MATERIAL PROVIDED Start Marker

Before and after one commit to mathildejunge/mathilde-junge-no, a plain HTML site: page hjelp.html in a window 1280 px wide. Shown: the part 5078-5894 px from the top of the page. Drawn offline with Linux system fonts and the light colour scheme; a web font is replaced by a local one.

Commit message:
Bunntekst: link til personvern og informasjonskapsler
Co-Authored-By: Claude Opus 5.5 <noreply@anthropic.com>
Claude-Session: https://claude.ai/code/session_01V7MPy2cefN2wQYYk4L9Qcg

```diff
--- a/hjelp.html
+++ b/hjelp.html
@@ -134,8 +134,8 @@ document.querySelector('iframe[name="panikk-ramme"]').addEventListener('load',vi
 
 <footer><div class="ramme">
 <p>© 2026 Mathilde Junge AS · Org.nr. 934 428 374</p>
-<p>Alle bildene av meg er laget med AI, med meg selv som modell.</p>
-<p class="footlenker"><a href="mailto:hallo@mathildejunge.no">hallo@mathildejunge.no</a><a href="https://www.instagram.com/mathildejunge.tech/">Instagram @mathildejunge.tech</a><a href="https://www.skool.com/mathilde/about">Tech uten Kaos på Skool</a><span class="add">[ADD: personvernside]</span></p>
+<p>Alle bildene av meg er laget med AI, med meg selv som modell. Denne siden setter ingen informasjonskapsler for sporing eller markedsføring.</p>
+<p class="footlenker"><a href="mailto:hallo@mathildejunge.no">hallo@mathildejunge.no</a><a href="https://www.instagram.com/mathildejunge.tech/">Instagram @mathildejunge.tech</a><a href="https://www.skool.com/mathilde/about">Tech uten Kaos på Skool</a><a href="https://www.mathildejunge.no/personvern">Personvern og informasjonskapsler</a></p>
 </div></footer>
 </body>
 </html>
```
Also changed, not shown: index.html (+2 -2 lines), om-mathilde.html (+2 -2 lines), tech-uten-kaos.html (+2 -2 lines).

MATERIAL PROVIDED End Marker

§ WHAT TO PRODUCE: Up to and including the line that contains "Co-Authored-By: Claude Opus", restate each line of the material above word for word, beginning with its first line.

§ OUTPUT BELOW:
Before and after one commit to mathildejunge/mathilde-junge-no, a plain HTML site: page hjelp.html in a window 1280 px wide. Shown: the part 5078-5894 px from the top of the page. Drawn offline with Linux system fonts and the light colour scheme; a web font is replaced by a local one.

Commit message:
Bunntekst: link til personvern og informasjonskapsler
Co-Authored-By: Claude Opus 5.5 <noreply@anthropic.com>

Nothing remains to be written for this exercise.